The Infants' Home Ashfield had its beginnings in 1874, when a group of wealthy women established the Sydney Foundling Institution in Victoria Street, Darlinghurst. In 1875 this institution, then called the Sydney Foundling Hospital, moved to Port View House, Stewart Street, Paddington. The following year, after a £3,000 donation by Thomas Walker, the hospital bought a Gothic house called 'Gorton', in Henry Street, Ashfield. In 1877 the hospital was renamed The Infants' Home, Ashfield.
By 1889 there were 130 babies and 67 mothers in the home.
In 1897 a kindergarten was established on site, to provide stimulation to children aged between three and five and train the mothers in early childhood care.
In 1921, the Infants' Home was granted 5 shillings for every orphan in its care by the State Government. This allowance was extended to a range of private institutions that cared for children.
In 1924, The Infants' Home was incorporated by an Act of Parliament. It operated as a residential care facility, funded by donations and some government grants. The Lady Mayoress of Ashfield, Mrs J Lapish, was a committee member during the 1930s. A long day care centre was established in 1936. In 1937 the Home recorded nil infant mortality, for the first time. In 1965 the crew of the HMAS Sydney adopted The Infants' Home, in memory of the men lost on the HMAS Voyager when it collided with HMAS Melbourne in 1965. In 2012, the Home still enjoyed this support.
In 1972, Ashfield Infants' Home became the first organisation in New South Wales to move from providing residential care for children to supporting families by providing long day care for children aged from birth to five years. In 1974 it began offering family day care in local municipalities and in 1977 it established the Women's and Children's Stress Centre, which in 1984 was named Sydney Hope Family Cottage, named in honour of Sydney Hope, the first baby born at Ashfield. In 2009 it established the SpOT Children's Clinic, offering pathology and occupational therapy to children with additional needs.
By 2010 The Infants' Home Ashfield was a fully-integrated child and family-centred hub and a centre of excellence in the provision of early childhood and family support services.

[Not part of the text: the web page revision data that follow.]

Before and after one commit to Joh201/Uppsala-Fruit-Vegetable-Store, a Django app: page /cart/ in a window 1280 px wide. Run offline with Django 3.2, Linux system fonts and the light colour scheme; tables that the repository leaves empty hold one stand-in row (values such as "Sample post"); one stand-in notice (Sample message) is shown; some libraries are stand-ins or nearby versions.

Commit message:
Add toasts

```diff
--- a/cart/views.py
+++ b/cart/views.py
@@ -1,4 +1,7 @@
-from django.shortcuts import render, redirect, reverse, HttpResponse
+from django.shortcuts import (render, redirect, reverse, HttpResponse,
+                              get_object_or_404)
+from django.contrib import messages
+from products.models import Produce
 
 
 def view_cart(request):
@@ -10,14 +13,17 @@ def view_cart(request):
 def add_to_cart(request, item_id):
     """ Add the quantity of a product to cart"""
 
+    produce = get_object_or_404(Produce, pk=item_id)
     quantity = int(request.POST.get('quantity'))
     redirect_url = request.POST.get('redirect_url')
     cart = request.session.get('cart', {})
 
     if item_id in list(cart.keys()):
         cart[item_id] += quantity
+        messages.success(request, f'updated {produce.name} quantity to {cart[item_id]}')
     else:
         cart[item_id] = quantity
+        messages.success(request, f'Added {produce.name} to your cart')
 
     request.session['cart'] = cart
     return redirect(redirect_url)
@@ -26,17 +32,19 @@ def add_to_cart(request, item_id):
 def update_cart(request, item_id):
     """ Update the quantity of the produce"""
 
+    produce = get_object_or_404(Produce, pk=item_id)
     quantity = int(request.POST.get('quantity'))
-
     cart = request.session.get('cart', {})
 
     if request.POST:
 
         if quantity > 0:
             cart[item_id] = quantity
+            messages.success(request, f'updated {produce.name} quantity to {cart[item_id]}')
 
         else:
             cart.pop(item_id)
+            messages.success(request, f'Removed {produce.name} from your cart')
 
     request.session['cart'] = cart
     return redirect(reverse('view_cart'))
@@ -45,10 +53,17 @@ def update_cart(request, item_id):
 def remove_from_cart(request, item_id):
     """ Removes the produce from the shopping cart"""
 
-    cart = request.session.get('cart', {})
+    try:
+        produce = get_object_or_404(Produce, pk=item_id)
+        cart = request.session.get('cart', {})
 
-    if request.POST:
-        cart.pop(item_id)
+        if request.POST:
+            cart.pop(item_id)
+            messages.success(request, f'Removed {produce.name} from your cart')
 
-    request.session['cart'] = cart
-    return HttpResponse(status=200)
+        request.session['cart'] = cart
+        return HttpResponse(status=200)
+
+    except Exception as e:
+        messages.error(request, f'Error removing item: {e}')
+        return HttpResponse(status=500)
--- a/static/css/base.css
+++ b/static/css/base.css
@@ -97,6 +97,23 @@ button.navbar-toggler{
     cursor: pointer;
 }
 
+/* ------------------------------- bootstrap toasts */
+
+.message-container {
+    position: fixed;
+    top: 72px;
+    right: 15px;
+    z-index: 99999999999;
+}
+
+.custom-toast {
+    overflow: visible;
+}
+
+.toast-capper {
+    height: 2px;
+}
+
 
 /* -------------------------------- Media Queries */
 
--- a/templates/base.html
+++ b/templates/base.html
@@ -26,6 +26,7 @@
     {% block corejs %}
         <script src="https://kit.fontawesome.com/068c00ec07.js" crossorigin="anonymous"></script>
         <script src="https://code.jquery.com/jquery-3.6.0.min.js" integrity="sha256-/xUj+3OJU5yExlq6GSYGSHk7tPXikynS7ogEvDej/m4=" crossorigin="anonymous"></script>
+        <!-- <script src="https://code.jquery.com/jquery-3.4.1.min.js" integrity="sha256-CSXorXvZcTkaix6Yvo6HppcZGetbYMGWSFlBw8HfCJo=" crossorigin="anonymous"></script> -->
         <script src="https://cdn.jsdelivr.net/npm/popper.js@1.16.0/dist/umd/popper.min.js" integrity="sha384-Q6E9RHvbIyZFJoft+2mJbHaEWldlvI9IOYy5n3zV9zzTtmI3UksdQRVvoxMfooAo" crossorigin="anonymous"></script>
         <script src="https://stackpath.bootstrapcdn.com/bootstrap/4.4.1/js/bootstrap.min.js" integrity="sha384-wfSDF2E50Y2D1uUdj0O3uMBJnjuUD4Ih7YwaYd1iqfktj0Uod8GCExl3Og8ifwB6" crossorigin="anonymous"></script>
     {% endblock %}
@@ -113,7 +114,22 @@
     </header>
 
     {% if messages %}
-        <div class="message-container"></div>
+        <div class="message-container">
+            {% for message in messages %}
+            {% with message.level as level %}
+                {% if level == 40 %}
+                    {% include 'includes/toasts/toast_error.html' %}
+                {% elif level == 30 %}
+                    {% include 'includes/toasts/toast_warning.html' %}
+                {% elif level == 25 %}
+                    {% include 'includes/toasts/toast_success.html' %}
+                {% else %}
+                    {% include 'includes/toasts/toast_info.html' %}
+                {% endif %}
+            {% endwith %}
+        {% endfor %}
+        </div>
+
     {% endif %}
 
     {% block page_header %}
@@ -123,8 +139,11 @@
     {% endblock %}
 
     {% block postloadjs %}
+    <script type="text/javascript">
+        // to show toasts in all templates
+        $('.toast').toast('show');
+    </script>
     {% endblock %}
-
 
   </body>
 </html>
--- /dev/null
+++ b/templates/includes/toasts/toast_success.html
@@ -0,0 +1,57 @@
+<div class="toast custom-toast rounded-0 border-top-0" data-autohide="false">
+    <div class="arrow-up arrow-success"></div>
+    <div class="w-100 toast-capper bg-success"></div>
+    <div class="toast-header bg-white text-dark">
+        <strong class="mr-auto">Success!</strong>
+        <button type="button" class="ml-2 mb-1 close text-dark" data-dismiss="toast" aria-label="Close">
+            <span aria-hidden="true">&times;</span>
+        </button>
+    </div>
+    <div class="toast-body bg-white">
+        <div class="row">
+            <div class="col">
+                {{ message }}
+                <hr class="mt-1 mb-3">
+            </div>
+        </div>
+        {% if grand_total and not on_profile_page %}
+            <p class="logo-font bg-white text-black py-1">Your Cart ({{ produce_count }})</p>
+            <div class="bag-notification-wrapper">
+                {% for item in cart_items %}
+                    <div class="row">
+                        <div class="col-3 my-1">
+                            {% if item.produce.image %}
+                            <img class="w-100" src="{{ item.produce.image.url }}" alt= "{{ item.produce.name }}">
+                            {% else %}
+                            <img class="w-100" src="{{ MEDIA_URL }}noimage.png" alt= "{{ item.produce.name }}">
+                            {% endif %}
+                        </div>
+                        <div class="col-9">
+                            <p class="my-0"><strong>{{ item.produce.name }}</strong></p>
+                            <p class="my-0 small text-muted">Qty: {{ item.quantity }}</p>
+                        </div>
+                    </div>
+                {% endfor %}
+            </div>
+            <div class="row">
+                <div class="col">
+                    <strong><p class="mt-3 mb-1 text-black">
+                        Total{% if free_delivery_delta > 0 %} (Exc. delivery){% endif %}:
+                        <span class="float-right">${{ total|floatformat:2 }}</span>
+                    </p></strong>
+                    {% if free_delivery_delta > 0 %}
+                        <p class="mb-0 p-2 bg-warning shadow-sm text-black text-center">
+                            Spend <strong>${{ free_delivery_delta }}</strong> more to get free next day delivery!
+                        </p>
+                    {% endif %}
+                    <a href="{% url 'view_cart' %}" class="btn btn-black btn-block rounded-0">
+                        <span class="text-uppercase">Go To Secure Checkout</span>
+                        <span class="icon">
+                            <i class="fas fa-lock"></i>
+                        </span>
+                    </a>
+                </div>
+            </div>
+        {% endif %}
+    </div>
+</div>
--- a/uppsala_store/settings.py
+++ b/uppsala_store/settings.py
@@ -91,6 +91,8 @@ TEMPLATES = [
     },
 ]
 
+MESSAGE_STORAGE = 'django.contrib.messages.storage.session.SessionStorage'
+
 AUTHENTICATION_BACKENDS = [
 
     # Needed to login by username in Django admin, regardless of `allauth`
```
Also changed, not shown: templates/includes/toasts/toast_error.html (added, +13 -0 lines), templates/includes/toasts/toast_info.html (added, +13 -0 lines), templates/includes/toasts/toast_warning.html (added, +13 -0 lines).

Sources used to compile this entry: 'Orphans', The Sydney Morning Herald, 19 February 1921, http://nla.gov.au/nla.news-article15959476; 'Pride in age: Australia's Oldest Mayoress', The Australian Women's Weekly, 14 October 1933, http://nla.gov.au/nla.news-article48204084; 'History - The Infants' Home: Helping children and families for almost 145 years', in The Infants' Home website, The Infants' Home, Ashfield, 2012, http://www.theinfantshome.org.au/about-us/history/; Thinee, Kristy and Bradford, Tracy, Connecting Kin: Guide to Records, A guide to help people separated from their families search for their records [completed in 1998], New South Wales Department of Community Services, Sydney, New South Wales, 1998, http://nma.gov.au/blogs/inside/files/2011/02/connectkin_guide1.pdf.
Prepared by: Naomi Parry
Created: 21 March 2011, Last modified: 16 January 2015